**ENTRIES SUPPLIED**

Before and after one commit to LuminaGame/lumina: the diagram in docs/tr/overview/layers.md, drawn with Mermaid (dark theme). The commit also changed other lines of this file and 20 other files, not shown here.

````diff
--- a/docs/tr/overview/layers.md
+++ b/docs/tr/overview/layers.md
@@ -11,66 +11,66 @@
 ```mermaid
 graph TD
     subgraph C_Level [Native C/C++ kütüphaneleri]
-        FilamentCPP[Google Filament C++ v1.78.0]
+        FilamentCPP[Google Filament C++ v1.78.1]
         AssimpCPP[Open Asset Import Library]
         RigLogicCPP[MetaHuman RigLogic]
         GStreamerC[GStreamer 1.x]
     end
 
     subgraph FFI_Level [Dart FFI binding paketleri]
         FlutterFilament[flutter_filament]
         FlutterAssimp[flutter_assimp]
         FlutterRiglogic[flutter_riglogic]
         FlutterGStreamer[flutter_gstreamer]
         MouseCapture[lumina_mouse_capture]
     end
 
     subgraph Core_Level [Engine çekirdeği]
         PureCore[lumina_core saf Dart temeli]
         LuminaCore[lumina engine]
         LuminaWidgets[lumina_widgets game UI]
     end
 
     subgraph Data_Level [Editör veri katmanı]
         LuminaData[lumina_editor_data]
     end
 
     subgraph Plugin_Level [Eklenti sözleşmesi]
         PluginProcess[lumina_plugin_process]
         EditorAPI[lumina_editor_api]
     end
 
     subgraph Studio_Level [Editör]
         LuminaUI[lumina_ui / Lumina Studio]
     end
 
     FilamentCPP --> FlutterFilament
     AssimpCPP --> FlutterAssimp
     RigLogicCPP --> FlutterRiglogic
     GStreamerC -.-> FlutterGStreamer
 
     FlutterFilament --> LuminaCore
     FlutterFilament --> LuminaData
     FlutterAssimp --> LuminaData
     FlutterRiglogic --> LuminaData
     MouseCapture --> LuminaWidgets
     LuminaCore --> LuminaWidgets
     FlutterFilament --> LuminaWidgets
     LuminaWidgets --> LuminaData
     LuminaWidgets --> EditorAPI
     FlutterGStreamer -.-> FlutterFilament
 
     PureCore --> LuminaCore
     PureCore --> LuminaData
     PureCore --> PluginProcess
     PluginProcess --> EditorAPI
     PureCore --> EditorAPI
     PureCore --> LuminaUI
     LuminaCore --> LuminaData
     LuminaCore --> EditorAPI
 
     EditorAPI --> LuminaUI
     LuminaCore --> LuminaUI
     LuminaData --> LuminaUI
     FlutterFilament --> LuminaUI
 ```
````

**EXERCISE REQUIREMENTS**
This task calls for each line of the material that contains "LuminaData".

**ANSWER FOR THIS EXERCISE**
         LuminaData[lumina_editor_data]
     FlutterFilament --> LuminaData
     FlutterAssimp --> LuminaData
     FlutterRiglogic --> LuminaData
     LuminaWidgets --> LuminaData
     PureCore --> LuminaData
     LuminaCore --> LuminaData
     LuminaData --> LuminaUI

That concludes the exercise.